Marketing Advice for School’s latest annual school marketing survey showed that state schools in England have an average marketing budget of around £10,000, an increase of five per cent over the previous year. This is a tiny part of the overall budget of a school, especially given that marketing is playing a more and more vital part in driving a school’s success.
Hang on a moment though – why do schools even need marketing budgets – or marketing at all? This is a question I’m often asked by school leaders to justify the very idea!
Part of the problem is that marketing for many is synonymous with PR executives swigging champagne (thanks Absolutely Fabulous!) or the sort of expensive advertising campaigns with dancing meerkats that bookend Coronation Street.
The fact though is that all schools face challenges – recruiting and retaining enough students to deliver a full budget, recruiting the best teachers in a highly competitive market, creating strong links with diverse communities and demonstrating the great things you are doing to gain the trust of parents. And that’s without considering new challenges such as fundraising from community groups and manging the reputation of a school or trust. All these are marketing challenges – especially if you consider the following definition of marketing, ‘The process of listening to and meeting the needs of your community’.
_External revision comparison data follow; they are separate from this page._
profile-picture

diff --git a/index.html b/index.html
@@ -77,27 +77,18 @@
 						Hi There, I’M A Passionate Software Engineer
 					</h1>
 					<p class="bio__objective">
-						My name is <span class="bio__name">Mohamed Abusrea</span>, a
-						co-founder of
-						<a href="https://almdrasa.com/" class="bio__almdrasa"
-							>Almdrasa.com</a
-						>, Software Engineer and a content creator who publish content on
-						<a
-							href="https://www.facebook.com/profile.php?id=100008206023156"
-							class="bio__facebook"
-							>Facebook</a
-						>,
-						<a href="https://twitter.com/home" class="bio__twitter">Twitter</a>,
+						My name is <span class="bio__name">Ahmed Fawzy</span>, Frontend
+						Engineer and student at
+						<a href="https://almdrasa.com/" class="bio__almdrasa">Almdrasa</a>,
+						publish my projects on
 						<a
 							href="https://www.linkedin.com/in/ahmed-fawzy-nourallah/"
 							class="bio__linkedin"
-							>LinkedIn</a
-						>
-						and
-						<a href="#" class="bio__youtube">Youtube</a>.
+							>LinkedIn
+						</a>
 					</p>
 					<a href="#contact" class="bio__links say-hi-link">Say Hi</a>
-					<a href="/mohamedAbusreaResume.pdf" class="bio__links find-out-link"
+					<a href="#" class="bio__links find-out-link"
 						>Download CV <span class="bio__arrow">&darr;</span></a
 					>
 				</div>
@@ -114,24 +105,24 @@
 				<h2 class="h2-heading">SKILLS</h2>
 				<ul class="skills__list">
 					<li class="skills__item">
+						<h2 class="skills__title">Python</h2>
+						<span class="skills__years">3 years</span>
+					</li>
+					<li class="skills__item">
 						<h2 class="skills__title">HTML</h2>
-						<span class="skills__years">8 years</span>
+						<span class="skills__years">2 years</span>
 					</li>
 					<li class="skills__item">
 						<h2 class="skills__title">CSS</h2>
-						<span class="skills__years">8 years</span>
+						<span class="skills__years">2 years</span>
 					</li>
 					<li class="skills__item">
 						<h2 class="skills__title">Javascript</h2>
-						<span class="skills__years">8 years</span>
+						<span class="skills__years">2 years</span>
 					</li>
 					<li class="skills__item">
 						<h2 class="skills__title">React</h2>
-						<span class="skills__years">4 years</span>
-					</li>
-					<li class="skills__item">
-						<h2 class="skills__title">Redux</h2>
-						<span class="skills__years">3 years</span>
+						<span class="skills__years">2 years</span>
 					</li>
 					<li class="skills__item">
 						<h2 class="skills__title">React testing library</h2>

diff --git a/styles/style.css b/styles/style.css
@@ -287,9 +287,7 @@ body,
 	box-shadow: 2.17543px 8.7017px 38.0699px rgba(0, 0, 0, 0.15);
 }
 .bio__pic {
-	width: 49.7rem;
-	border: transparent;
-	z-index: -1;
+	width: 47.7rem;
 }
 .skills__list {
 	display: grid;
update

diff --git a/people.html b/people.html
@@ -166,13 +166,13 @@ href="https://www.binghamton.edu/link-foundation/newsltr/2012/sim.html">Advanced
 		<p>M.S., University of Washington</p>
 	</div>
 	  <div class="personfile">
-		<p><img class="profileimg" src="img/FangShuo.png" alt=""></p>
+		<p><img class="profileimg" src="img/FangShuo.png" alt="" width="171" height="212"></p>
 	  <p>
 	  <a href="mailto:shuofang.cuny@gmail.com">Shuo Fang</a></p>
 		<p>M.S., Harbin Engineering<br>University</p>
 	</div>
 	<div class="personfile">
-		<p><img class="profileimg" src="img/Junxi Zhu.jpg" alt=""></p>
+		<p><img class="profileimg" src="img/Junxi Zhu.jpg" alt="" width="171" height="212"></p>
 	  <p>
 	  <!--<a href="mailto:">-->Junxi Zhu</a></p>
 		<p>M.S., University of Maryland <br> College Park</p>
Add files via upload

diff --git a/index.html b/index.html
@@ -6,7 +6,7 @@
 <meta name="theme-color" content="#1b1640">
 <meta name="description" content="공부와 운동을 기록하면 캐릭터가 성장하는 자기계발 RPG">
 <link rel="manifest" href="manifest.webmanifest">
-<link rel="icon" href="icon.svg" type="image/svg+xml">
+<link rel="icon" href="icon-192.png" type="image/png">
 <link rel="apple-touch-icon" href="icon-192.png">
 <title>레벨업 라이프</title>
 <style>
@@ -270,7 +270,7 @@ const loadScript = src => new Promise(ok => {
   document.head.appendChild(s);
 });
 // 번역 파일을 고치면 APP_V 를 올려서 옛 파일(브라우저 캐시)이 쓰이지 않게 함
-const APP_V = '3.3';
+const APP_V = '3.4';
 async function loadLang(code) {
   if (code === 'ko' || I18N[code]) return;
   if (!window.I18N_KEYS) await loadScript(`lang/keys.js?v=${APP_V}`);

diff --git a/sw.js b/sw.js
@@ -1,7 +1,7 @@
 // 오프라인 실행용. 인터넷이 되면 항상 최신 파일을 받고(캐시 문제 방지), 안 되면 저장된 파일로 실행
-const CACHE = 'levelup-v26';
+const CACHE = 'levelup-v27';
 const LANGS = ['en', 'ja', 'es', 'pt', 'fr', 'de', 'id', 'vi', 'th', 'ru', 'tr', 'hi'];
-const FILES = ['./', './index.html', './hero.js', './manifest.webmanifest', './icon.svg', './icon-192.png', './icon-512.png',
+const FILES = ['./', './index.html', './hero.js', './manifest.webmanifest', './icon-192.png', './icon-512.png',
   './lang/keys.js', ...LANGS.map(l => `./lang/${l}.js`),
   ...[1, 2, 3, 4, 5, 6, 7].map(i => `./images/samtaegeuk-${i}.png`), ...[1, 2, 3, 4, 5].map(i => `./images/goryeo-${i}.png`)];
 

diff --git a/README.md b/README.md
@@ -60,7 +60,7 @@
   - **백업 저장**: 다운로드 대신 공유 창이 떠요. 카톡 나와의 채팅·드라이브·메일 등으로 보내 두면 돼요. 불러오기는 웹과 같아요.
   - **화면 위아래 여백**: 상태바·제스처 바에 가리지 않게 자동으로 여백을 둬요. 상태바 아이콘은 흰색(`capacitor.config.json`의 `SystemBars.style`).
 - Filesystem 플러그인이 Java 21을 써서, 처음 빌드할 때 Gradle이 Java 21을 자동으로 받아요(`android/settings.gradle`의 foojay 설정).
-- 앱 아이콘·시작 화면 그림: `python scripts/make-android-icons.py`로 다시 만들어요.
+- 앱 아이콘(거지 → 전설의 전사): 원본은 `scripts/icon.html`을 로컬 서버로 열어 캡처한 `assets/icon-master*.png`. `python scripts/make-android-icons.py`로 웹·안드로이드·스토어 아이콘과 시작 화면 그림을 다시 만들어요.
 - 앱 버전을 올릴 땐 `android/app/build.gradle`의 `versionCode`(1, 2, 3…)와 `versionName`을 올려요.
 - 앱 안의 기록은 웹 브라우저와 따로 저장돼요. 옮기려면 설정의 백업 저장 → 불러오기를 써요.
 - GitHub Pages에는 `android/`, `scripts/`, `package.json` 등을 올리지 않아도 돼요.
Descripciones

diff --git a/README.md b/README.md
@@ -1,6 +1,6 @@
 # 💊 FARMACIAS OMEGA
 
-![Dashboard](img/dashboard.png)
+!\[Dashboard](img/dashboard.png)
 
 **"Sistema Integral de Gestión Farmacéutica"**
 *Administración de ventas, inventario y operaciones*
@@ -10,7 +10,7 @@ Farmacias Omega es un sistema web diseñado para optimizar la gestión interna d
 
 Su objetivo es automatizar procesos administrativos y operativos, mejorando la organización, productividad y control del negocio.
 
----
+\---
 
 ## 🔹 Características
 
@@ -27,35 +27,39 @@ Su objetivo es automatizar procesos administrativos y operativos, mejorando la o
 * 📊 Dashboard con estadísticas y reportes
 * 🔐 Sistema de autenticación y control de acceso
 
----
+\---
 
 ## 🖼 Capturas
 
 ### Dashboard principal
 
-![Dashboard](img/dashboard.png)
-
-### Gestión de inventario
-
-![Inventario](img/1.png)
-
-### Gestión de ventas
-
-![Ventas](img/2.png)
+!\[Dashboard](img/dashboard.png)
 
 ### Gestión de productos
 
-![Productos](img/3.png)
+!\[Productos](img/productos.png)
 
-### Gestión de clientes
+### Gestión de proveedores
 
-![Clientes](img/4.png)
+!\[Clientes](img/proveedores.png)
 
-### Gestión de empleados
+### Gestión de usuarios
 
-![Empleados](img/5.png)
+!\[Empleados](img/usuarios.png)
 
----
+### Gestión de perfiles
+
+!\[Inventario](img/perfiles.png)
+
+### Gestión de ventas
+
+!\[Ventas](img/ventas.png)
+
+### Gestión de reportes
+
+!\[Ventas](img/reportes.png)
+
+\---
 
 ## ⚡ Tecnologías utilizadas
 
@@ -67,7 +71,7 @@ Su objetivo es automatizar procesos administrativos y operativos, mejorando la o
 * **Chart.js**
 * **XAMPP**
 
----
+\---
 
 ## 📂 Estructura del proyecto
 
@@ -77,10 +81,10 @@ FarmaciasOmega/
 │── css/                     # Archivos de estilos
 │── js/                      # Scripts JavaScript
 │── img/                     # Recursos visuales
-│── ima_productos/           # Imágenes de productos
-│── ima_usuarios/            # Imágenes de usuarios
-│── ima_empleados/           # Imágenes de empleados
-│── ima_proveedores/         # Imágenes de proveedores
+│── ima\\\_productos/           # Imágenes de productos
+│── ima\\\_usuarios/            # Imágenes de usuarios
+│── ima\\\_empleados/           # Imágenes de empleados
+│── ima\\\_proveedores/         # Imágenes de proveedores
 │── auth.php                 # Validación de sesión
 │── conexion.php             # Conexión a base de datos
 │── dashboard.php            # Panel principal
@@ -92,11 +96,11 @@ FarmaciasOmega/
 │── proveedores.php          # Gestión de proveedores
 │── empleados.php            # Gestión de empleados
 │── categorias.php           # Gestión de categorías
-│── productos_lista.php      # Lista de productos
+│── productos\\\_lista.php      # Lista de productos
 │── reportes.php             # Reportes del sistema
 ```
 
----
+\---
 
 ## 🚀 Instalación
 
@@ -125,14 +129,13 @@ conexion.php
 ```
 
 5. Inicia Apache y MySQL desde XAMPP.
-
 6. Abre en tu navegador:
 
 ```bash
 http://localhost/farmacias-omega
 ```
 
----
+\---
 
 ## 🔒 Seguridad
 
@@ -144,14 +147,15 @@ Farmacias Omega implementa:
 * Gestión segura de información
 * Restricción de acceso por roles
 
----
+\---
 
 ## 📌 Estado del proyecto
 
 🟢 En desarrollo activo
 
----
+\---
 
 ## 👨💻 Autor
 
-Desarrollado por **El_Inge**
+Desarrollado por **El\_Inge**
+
So, how can you make a £10,000 (or smaller) budget achieve these things? Here are some ideas:
- Find out who matters to your school You can waste a lot of money targeting the wrong people. A quick way to do this is to list all the stakeholder groups that matter to your school and then identify the ones that aren’t listening to you, answering your calls or responding to your adverts. You need to focus your efforts here.
- Find out what they want from your school You need to conduct research to inform what you do next. Small focus groups or surveys are a good way to start.
- Make creative changes to meet their needs Don’t be frightened to try new things. For some schools this can be as simple as communicating what you do already better. For others, you might need to offer different subjects, engage with parents outside the school gates or share your expertise with feeder schools.
- Share what you are doing creatively and cheaply All schools do great things every day but this is often lost. Setting up a student or staff news team, creating relevant social media accounts or introducing an email newsletter are all really cheap ways of enabling this – and don’t sign up to any advertising unless you’re really sure it’s needed, even if it involves meerkats.
- Reflect and improve Don’t follow the route of Victorian industrialist Lord Lever, who famously said ‘half my advertising works – I wish I knew which half’. Digital communication gives you lots of data to analyse as a matter of course but you should also make sure to keep asking and surveying all stakeholders to make sure of value for money.
Can you do all this yourself? If you feel challenged, a good first step is to take a school marketing course – for as little as £200 you can get great initial advice. You might then want to hire external experts, such as photographers or designers, but if you have ambitions to move your school forward or to work towards a senior position in a MAT it’s well worth taking time to develop your own marketing skills.